Beetle bot - Construction étape après étape - cliquez sur les petites lignes de la fenêtre du site Web. Photography by Jérôme Demers Ultra-simple bugbot navigates obstacles with feelers and switches.

Beetle bot - Construction étape après étape - cliquez sur les petites lignes de la fenêtre du site Web

By Jérôme Demers The Beetlebot is a very simple little robot that avoids obstacles on the floor without using any silicon chip — not even an op-amp, and certainly nothing programmable. Two motors propel the bugbot forward, and when one of its feelers hits an obstacle, the bot reverses its opposite motor to rotate around and avoid it. The project uses only 2 switches, 2 motors, and 1 battery holder, and it costs less than $10 in materials (or free, with some scrounging). 1.5V motors (2) You can often scavenge these from toys, dollar store fans, etc. Round plastic lid I used a lid from a container of hair gel, but you can also use a peanut butter jar lid or anything similar. Fig.

Beetlebot in 10 Easy Steps Cut pieces of heat-shrink tubing and use a heat gun or other high-heat source to shrink them onto the motor shafts.

Step 1 to 12 - Beetle bot

Make: DIY Projects and Ideas for Makers. La Coccinelle. SPDT switch. Beetlebots - Make: Step #1: PrevNext Cut pieces of heat-shrink tubing and use a heat gun or other high-heat source to shrink them onto the motor shafts.Trim the tubing evenly, with a little bit running past the ends of the shafts.

Beetlebots - Make:

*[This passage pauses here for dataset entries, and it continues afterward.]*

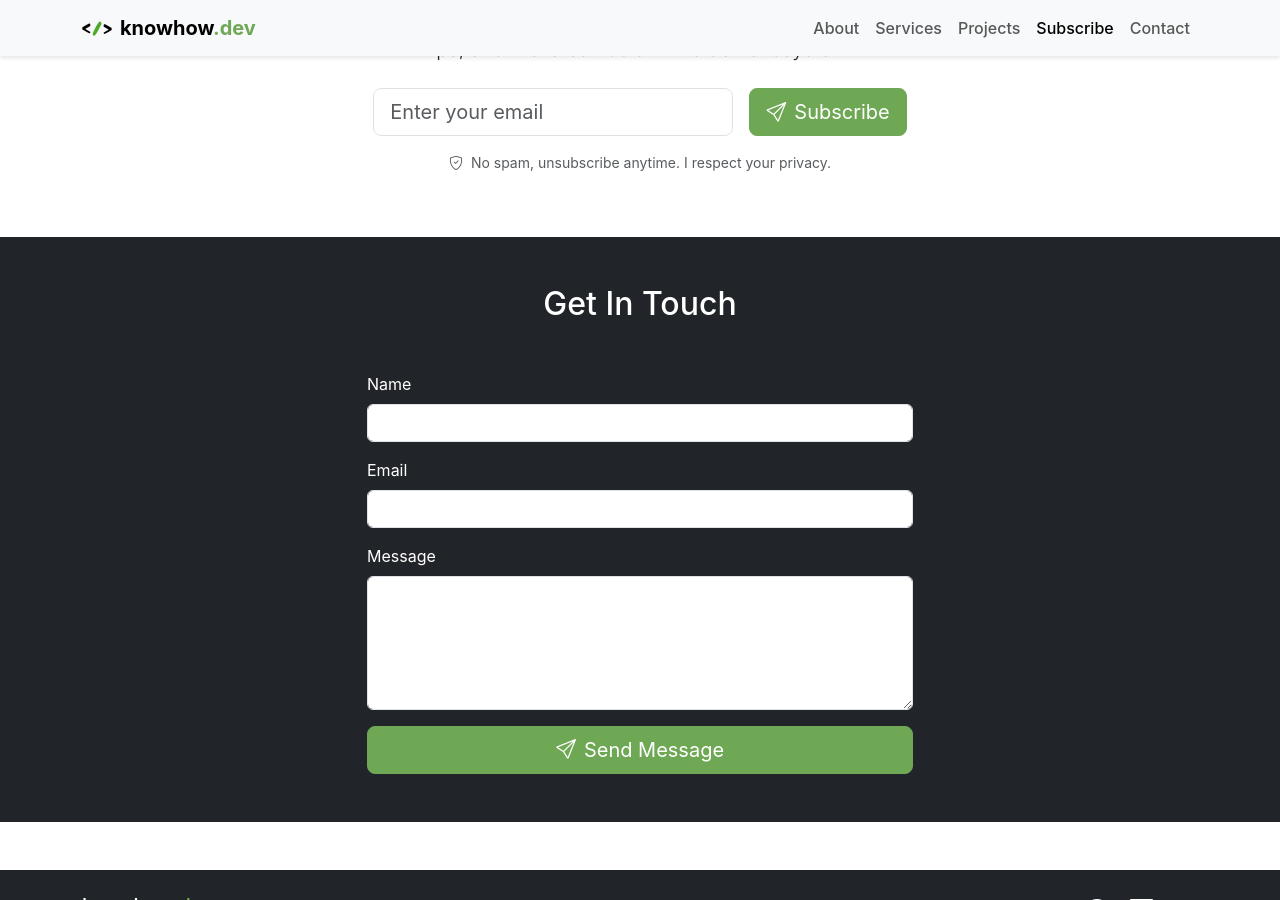
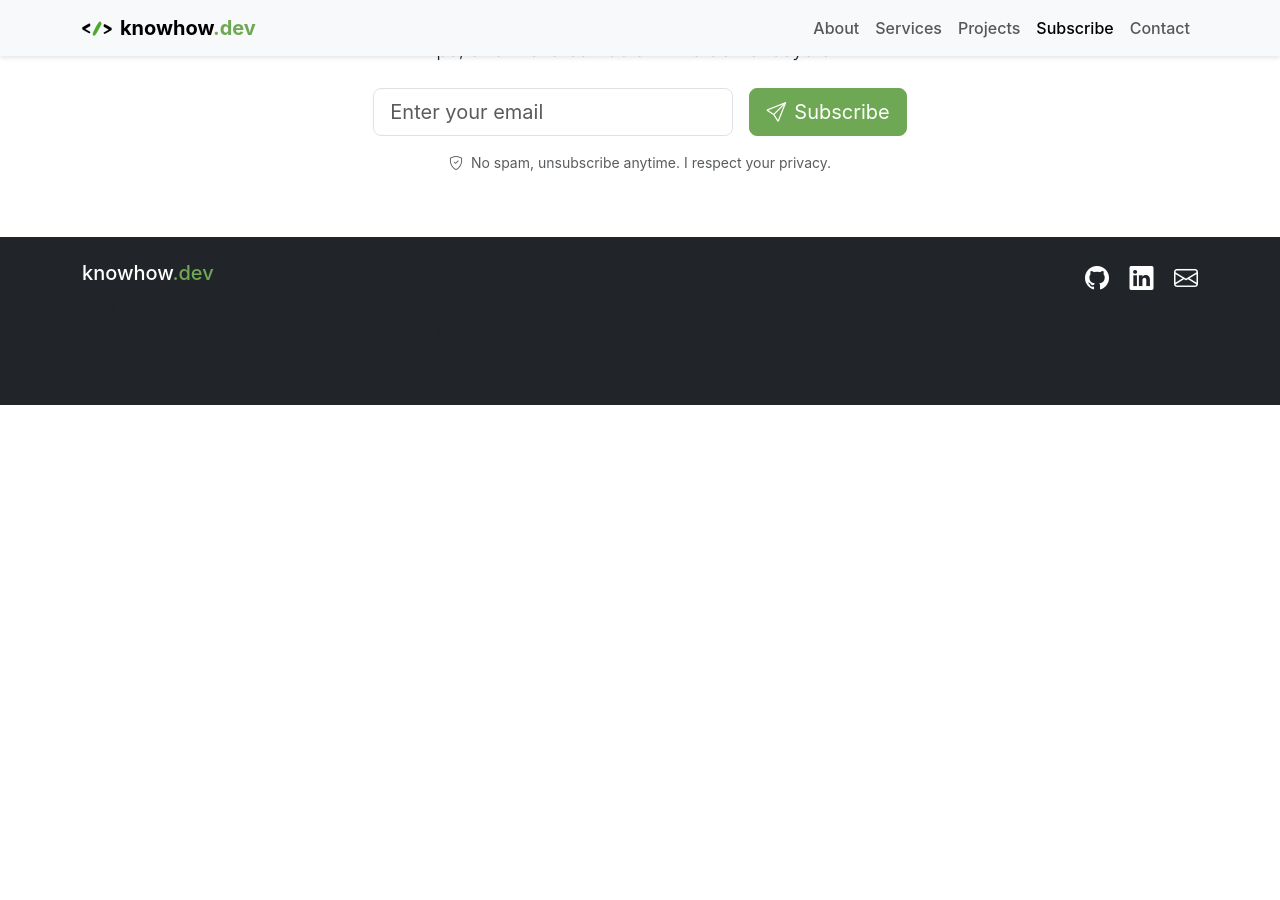
Before and after one commit to atarkowska/atarkowska.github.io, a Jekyll site: the page built from index.html, in a window 1280 px wide and 900 px high, scrolled down 2658 px. Built offline with Jekyll 4.4.1, drawn with Linux system fonts in a browser that asks for light colours; after the commit the page ends 3063 px from its top, so only the background shows below that; some of the changed text lies outside the part shown.

Commit message:
remove contact form

```diff
--- a/_layouts/default.html
+++ b/_layouts/default.html
@@ -52,7 +52,7 @@
     </main>
 
     <!-- Footer -->
-    <footer class="bg-dark text-white py-4 mt-5">
+    <footer class="bg-dark text-white py-4">
         <div class="container">
             <div class="row">
                 <div class="col-md-6">
--- a/index.html
+++ b/index.html
@@ -223,3 +223,4 @@ title: Home
         </div>
     </div>
 </section>
+ -->
```
Also changed, not shown: other parts of index.html (+2 -2 lines).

These will act as tires, improving traction. Step #2: Glue the SPDT switches to the back of the battery holder, at the end with the wires. Step #3: Examine or test your motors to determine their polarity.Tape the motors onto opposite ends of the motor plate so that their shafts point down and angle out.Orient their positive and negative contacts so that they’ll spin in opposite directions.Use cyanoacrylate glue or epoxy to glue the motor plate down onto the back of the battery holder, just behind the switches.Orient the motors so that the left motor spins counterclockwise as you view it from below, and the right one spins clockwise. Step #4: Step #5: Solder together the 2 switches’ NC terminals, which are close or touching.Then solder together their NO terminals, the middle legs.

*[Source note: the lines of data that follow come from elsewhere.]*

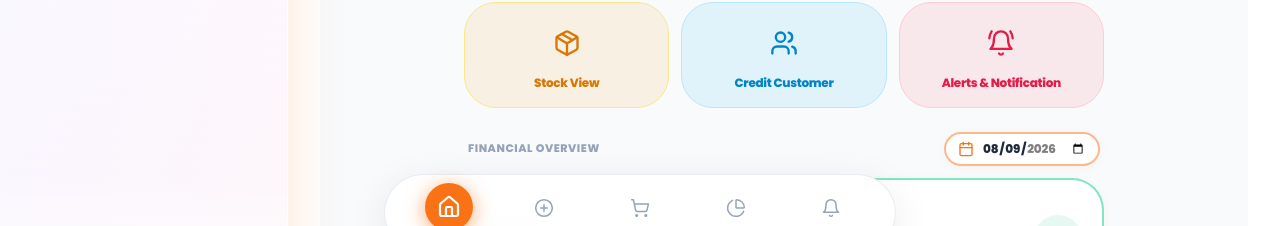
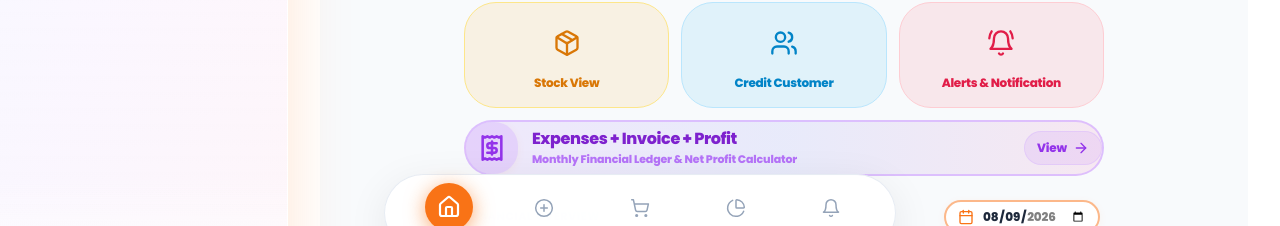
Before and after one commit to hard389/Pestides_Project_Chaudhary_traders, a React (Vite) app: page /dashboard in a window 1280 px wide. Shown: the part 524-750 px from the top of the page. Built offline with nearby package versions, Linux system fonts and the light colour scheme; no server answers; the database is empty; sample sign-in values are in the browser's storage.

Commit message:
Add Expenses, Invoice, and Profit button to Dashboard
Added a new button for Expenses, Invoice, and Profit section with an animated glow effect.

```diff
--- a/src/pages/Dashboard.tsx
+++ b/src/pages/Dashboard.tsx
@@ -34,7 +34,8 @@ import {
   Info,
   RotateCcw,
   Download,
-  Smartphone
+  Smartphone,
+  Receipt
 } from 'lucide-react';
 
 // Firebase Configuration
@@ -634,6 +635,7 @@ export default function Dashboard() {
             </span>
           </div>
 
+          {/* GRID OF QUICK ACCESS ITEMS */}
           <div className="grid grid-cols-3 gap-3">
             {quickAccessItems.map((item, index) => {
               const IconComp = item.icon;
@@ -653,6 +655,34 @@ export default function Dashboard() {
               );
             })}
           </div>
+
+          {/* NEW ROW CARD: EXPENSES + INVOICE + PROFIT */}
+          <button
+            onClick={() => navigate('/quiz')}
+            className="w-full group relative flex items-center justify-between p-4.5 rounded-3xl bg-gradient-to-r from-purple-500/10 via-indigo-500/10 to-pink-500/10 border-2 border-purple-300/80 dark:border-purple-800/60 dark:bg-[#0c1222] transition-all duration-300 transform hover:-translate-y-1 active:scale-[0.98] cursor-pointer hover:shadow-[0_0_25px_rgba(168,85,247,0.35)] overflow-hidden"
+          >
+            <div className="flex items-center gap-3.5 z-10">
+              <div className="p-3 rounded-2xl bg-purple-500/15 text-purple-600 dark:text-purple-400 group-hover:scale-110 transition-transform duration-300 shadow-sm">
+                <Receipt className="h-7 w-7 stroke-[2.2]" />
+              </div>
+              <div className="text-left">
+                <h3 className="text-sm sm:text-base font-black tracking-tight text-purple-700 dark:text-purple-300 group-hover:text-purple-600 dark:group-hover:text-purple-200 transition-colors">
+                  Expenses + Invoice + Profit
+                </h3>
+                <p className="text-[10px] sm:text-[11px] font-extrabold text-purple-500/80 dark:text-purple-400/80">
+                  Monthly Financial Ledger & Net Profit Calculator
+                </p>
+              </div>
+            </div>
+
+            <div className="flex items-center gap-1.5 px-3 py-2 rounded-xl bg-purple-500/10 dark:bg-purple-500/20 text-purple-600 dark:text-purple-300 font-extrabold text-xs group-hover:translate-x-1 transition-transform z-10 shrink-0 border border-purple-300/40 dark:border-purple-700/40">
+              <span>View</span>
+              <ArrowRight className="h-4 w-4" />
+            </div>
+
+            {/* Animated Glow Effect */}
+            <div className="absolute inset-0 bg-gradient-to-r from-transparent via-purple-500/10 to-transparent -translate-x-full group-hover:translate-x-full transition-transform duration-1000 ease-in-out pointer-events-none" />
+          </button>
         </div>
 
         {/* FINANCIAL OVERVIEW SECTION */}
```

How to Build a Robot - The BeetleBot v2 ( Revisited ) This is the beetle robot instructables revisited a la MythBusters style!

How to Build a Robot - The BeetleBot v2 ( Revisited )

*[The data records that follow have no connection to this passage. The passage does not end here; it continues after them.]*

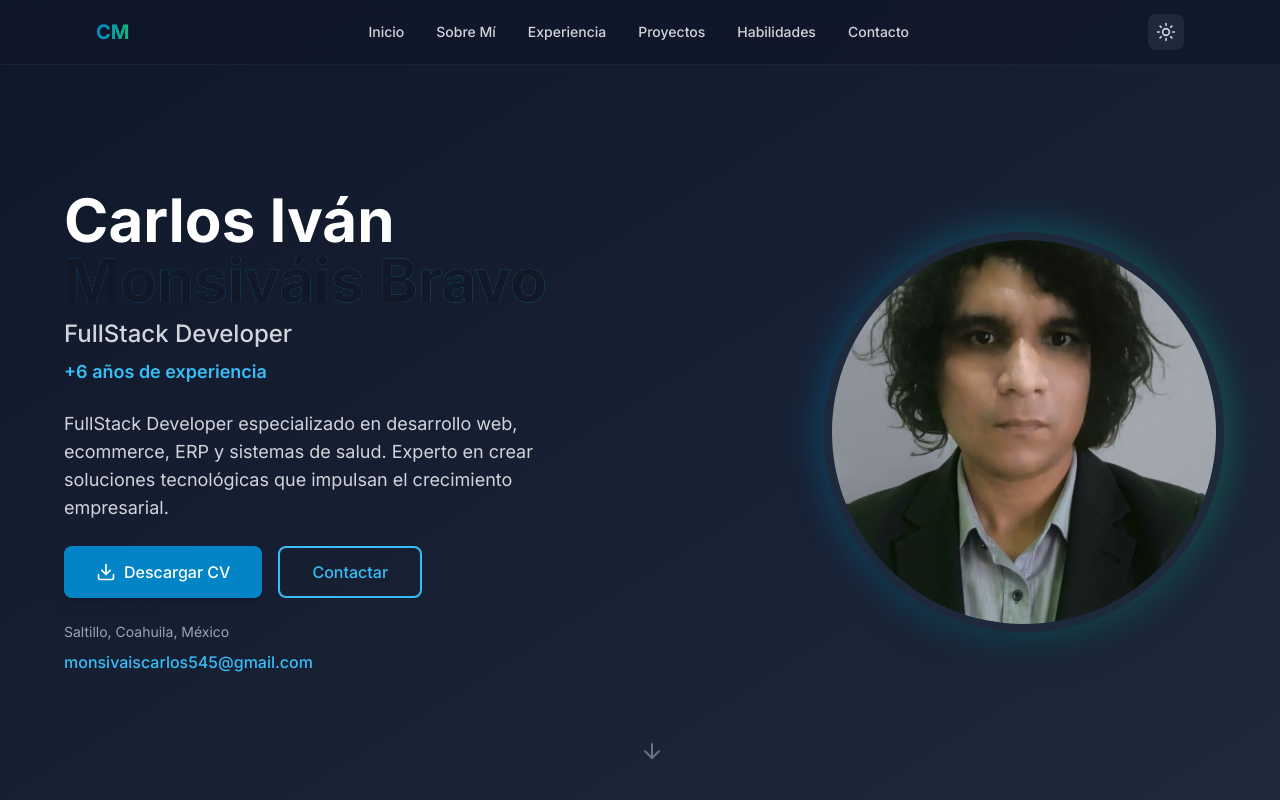
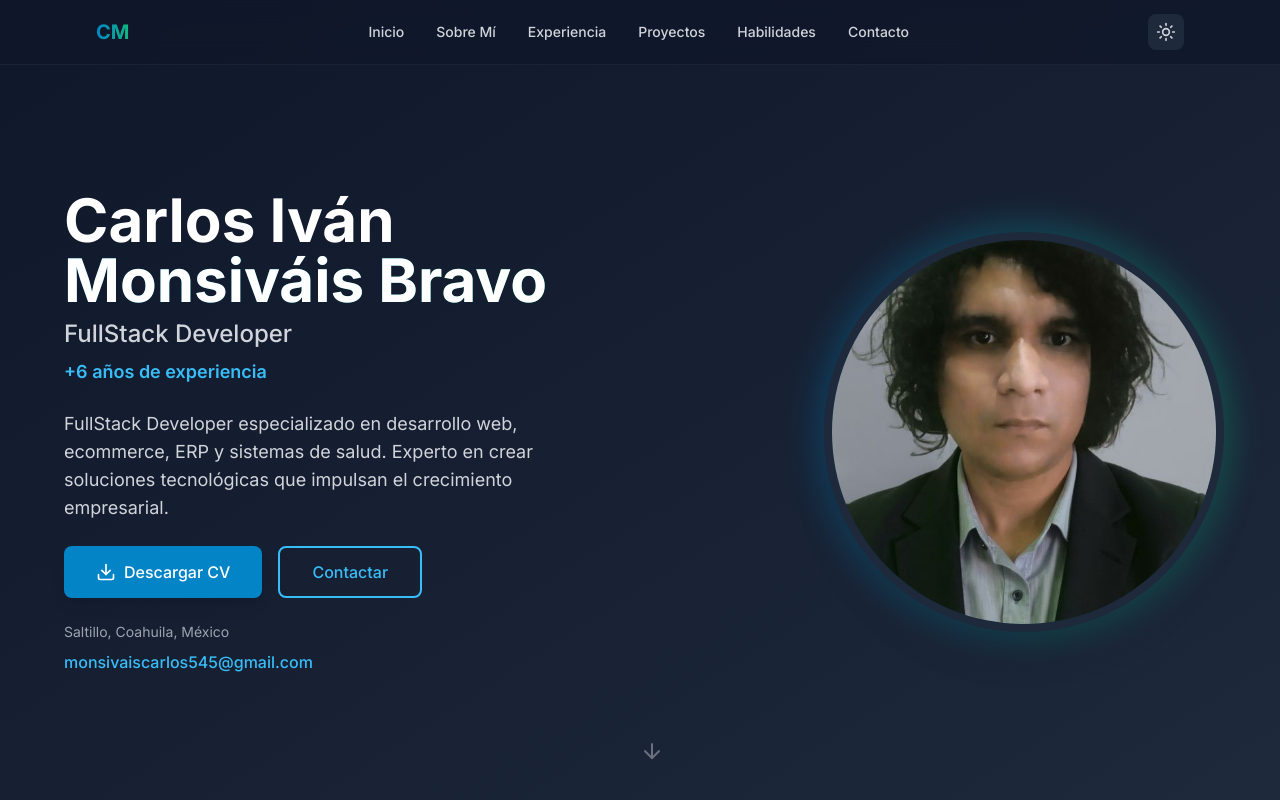
Before and after one commit to cmonsivaisb/portfoliocmb, a React (Vite) app: page / in a window 1280 px wide. Shown: the top 800 px of the page. Built offline with nearby package versions, Linux system fonts and the light colour scheme.

Commit message:
Update Hero.tsx

```diff
--- a/src/components/Hero.tsx
+++ b/src/components/Hero.tsx
@@ -30,7 +30,7 @@ const Hero: React.FC = () => {
             <h1 className="text-4xl sm:text-5xl lg:text-6xl font-bold text-gray-900 dark:text-white leading-tight">
               {personalInfo.name.split(' ').slice(0, 2).join(' ')}
               <br />
-              <span className="bg-gradient-to-r from-primary-600 to-accent-500 bg-clip-text text-gray-900">
+              <span className="bg-gradient-to-r from-primary-600 to-accent-500 bg-clip-text dark:text-white text-gray-900">
                 {personalInfo.name.split(' ').slice(-2).join(' ')}
               </span>
             </h1>
```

I originally made a instructables about my beetle robot version 1. It is now time to show you a new version of this wonderful robot. This new version is much easier to build and fool proof! The beetle robot (Beetle bot), is a very simple and efficient robot that use no electronics component to avoid obstacle in his path. It use two SPDT switch to avoid obstacles by reversing the opposite motor to pivote and free himself. The major modification is the cross antenna. By having the cross antenna, it also help with the assembly of the robot.

Here is a little resume turn into a video. This article was created because I got contacted by a Make editor. After a few month I saw this: Top articles in MAKE 1 - 12. It turns out, that my article was one of the most read of there digital magazine! I took 134 pictures, that is 235Mb of files! Thank you! Jerome Demerswww.JeromeDemers.com. This is the main component for this robot.

The most expensive. You might get them free or pay from 1$ to 4$ each. the SPDT switchs need to be really sensitive! These switches are the most expensive part of the robot... around 1$ to 4$ each. The one I use are from Cherry. If you recycle old electronic, it might be all FREE! -- edit july 5 2008 I was surfing the website and found this cool His name is Nick and he is 14 years old! At the end of his tutorial, I saw a picture of the blue recycling bin of is municipality - Blainville! How to Build a Robot - The BeetleBot v2 ( Revisited ) : The BeetleBot v2 ( Revisited ) - The SPDT switchs.